Happy Spring!

According to Google, it's the first day of Spring. So, Happy Spring! (Or, for any southern hemisphere readers, Happy Autumn!)

Oh, and a tip for modern living: Travel to a country that doesn't observe Daylight Saving Time for a period that includes the day when the clocks are switched here. Jet lag's gonna screw with you anyway, and that way the DST adjustment just gets absorbed into the jet lag adjustment.

Worked great for me this year. 

Wednesday, March 18, 2015

Back to the Grind

Well, vacation is over and it's back to the grind. It's only taken me three days to dig out of the detritus of life that accumulated while I was in Vietnam. Good thing, too, as it turns out tomorrow is oncology day and I'm supposed to be at the SCCA at 7:30 am for a blood draw. It would've been sort of embarrassing if I'd waited until tomorrow to read the email with my appointment schedule in it. 

A few things came up while I was digging through two weeks of accumulated news, comments, activities, etc., so I figured I'd just run through them here rather than creating a bunch of separate posts. I'm lazy, and this saves me having to search for a bunch of images. 

Good for Me, Bad for the World
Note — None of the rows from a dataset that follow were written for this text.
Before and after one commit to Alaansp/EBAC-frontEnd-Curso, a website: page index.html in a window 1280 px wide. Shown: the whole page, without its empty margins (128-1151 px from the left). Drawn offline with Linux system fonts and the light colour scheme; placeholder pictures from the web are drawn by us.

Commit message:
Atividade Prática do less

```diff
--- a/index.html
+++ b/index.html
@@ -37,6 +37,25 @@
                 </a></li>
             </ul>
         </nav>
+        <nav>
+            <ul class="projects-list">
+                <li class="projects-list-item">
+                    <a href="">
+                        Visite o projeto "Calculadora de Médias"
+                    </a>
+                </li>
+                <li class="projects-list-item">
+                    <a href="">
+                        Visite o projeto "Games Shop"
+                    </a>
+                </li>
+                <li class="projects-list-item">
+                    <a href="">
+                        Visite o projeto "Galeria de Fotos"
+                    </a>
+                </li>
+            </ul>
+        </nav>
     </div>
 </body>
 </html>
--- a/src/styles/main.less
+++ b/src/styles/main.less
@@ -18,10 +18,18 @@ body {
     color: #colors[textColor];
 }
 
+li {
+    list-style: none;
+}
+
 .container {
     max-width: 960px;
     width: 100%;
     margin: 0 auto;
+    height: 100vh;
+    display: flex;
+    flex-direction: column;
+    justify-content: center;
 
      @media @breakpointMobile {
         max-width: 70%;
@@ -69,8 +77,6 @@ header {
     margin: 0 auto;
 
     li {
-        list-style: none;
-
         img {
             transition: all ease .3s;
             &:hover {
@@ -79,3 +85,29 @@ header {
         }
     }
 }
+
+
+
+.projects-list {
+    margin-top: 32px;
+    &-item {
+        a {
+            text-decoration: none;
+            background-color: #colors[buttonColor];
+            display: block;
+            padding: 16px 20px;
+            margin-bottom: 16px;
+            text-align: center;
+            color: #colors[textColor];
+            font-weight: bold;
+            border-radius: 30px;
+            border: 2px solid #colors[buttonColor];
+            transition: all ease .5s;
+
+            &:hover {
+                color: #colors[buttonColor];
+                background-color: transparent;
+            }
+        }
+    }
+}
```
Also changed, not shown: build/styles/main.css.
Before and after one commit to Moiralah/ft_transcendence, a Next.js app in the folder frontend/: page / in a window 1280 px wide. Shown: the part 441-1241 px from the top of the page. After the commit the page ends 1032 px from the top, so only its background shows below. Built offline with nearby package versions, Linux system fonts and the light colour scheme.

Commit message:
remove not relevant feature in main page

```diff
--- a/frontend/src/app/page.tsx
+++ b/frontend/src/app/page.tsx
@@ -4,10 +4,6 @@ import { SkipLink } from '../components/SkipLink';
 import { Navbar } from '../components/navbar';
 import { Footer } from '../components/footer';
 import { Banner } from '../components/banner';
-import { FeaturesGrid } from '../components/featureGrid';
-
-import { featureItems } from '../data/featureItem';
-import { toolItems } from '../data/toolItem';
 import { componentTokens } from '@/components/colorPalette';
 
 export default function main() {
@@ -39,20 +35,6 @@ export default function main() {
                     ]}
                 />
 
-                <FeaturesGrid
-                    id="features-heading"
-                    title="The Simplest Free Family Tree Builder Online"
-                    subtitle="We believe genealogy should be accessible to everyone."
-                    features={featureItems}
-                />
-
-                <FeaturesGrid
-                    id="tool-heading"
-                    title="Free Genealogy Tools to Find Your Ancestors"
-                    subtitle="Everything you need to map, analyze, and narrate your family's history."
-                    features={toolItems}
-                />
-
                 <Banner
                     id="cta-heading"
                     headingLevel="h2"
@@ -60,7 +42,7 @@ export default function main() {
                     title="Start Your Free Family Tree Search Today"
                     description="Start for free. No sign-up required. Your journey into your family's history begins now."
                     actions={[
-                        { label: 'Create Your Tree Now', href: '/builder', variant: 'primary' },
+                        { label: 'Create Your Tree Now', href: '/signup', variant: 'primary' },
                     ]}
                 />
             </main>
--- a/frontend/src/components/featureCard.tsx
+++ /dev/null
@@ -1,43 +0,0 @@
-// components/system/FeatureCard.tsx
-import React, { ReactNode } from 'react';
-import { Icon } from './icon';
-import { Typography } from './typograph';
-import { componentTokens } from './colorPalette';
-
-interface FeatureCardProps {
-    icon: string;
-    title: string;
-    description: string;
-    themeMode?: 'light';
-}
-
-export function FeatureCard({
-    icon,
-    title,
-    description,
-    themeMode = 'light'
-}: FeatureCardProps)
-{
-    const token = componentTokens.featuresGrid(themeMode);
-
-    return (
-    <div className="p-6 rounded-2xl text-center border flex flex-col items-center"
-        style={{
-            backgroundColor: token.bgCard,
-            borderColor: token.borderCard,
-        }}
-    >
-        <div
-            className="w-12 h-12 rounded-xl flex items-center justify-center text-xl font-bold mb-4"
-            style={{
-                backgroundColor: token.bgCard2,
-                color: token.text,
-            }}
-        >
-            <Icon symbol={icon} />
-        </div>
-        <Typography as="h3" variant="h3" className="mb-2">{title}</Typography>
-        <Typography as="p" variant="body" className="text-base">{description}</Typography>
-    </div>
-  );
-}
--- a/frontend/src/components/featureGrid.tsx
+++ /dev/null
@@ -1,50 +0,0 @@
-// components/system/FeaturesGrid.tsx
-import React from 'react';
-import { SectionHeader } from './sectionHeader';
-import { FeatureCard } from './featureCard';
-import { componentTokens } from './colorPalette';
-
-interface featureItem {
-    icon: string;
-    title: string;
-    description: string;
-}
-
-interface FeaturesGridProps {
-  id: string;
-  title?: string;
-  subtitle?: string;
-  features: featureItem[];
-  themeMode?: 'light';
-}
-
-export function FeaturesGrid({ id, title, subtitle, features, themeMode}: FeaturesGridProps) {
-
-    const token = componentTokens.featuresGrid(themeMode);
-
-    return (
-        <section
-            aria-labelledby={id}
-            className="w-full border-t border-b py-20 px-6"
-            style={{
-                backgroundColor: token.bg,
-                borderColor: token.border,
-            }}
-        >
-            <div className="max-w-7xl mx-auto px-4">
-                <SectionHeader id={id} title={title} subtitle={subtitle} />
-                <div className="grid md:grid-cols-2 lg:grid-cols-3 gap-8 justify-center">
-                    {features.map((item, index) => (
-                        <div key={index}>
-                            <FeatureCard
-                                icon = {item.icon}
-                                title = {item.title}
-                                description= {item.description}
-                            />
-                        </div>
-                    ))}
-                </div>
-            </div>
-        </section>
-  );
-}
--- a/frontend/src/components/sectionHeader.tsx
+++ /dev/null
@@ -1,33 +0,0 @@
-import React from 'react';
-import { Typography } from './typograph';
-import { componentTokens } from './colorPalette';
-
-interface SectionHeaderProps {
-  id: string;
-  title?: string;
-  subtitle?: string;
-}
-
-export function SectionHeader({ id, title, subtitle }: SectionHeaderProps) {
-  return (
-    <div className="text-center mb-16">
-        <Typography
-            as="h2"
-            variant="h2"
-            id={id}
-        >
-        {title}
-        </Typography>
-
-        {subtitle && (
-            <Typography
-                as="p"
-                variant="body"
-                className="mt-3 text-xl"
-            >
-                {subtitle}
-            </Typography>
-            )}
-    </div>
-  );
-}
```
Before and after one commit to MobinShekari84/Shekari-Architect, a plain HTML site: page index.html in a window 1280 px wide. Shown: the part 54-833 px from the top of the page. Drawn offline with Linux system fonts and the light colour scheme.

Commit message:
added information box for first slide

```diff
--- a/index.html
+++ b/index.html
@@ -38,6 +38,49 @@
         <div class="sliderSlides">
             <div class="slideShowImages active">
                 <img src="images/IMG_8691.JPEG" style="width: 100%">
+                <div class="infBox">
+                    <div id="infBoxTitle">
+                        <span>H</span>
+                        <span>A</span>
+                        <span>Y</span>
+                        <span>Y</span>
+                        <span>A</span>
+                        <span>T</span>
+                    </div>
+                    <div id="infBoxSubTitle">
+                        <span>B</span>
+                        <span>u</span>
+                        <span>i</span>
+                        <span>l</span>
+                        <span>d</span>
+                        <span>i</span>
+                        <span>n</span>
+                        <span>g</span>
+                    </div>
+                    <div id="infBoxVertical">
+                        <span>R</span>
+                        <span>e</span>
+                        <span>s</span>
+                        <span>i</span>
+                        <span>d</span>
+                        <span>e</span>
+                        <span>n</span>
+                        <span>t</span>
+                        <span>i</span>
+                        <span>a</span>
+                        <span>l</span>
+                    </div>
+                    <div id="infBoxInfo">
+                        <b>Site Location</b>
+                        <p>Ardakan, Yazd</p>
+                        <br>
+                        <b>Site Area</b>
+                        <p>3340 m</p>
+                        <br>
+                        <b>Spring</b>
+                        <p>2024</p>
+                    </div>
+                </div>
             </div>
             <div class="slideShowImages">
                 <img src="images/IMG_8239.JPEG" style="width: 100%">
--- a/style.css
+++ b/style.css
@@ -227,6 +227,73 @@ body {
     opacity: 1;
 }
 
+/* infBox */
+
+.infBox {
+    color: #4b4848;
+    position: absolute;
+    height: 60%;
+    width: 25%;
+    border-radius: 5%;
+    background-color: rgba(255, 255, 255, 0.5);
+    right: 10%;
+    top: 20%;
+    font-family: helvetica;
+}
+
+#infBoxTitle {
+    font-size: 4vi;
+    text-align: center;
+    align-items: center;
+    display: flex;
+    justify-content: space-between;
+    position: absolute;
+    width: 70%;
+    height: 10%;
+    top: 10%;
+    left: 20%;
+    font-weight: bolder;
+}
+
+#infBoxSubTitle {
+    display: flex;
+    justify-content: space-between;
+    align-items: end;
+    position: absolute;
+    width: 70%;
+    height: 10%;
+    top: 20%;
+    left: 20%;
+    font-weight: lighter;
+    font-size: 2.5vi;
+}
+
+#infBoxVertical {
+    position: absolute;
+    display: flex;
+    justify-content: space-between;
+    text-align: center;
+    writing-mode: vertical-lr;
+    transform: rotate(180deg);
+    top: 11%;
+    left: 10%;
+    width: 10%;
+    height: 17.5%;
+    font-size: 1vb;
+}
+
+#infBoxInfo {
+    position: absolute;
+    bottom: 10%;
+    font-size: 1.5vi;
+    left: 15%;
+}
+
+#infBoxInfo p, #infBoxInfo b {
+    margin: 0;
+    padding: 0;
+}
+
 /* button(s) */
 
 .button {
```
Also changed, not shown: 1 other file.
I was sad, but also sort of glad, to learn that Terry Pratchett died while I was in Vietnam. The British author of countless novels for adults and kids, most of Pratchett's work was very funny fantasy-ish stories -- think Harry Potter meets Lord of the Rings meets the Office -- that highlighted the absurdity of our world. I loved them, which is why Pratchett's death is sort of good thing for me. When you're told you have a terminal disease one of the things you start to think about is all the things you're going to miss when you're gone. One of the things on my list were the novels Pratchett was going to write that I wouldn't be around to read. Now it turns out there won't be many of those. Good for me, bad for everyone else. 


After Despicable Me, Despicable Me 2, and the various trailers for the forthcoming Minions movie, I was surprised to learn that not everyone recognized that Dave was a minion or, for that matter, knew what a minion was. So, for anyone that doesn't recognize a minion, here's one of the trailers for their new movie:

Four Out of Five Ain't Bad

Turns out, rayon is not a good choice for pajama pants. I have now completed my post-Vietnam laundry, including my new pajama pants. The cotton and linen came through without significant shrinkage, but I think I lost about three inches off the rayon pair. So if you're in the vicinity of 6'2" tall with about a 36" waist and have a desire for a lovely pair of pajama pants with an elephant pattern, shoot me an email. 

I've Got My Papers

In my rush to get everything together for Vietnam, I forgot to mention that I've now got my official "death" paperwork: will, medical directive, financial power of attorney, and medical power of attorney. With any luck I won't need them for awhile, but at least now I've got them. (Have you got yours? Not to be morbid, but accidents do happen...)

And on that cheery note, we'll call it a night. Oncology day starts early.

On second thought, we can't end on that. So here are more minions..

Saturday, March 14, 2015

The GCW Tour, Vietnam: A Last Post from Vietnam

Well, that about does it. Tomorrow afternoon we fly out, but I doubt there will be much time for posting. Eventually, I'll likely write up a summary and, with luck, at some point Sib2's fifty-some hours of GoPro video will get boiled down to five minutes or so which I can post here. 

But the Vietnam leg of the GCW Tour is basically over. A bit of sleep and lots of hours in an airplane, and we'll be back to normal life. And, of course, cancer, which I suppose counts as part of my normal life now. 

But here's one last shot of Saigon at night taken from the rooftop bar at our hotel...

The GCW Tour, Vietnam: A Shoe-based Retrospective

Halfway through a Hanoi shoe shine...

...and after a Saigon shoe shine

The GCW Tour, Vietnam: Dave's Last Day in Saigon Spent Shopping for Souveniers

The GCW Tour, Vietnam: The Where's Dave? Game

Give yourself ten points to start. Subtract one point for each picture you have to look at to figure out where in Saigon Dave is. Most points wins. Good luck!

I'm guessing most didn't have to read this far to recognize Dave's at Starbuck's.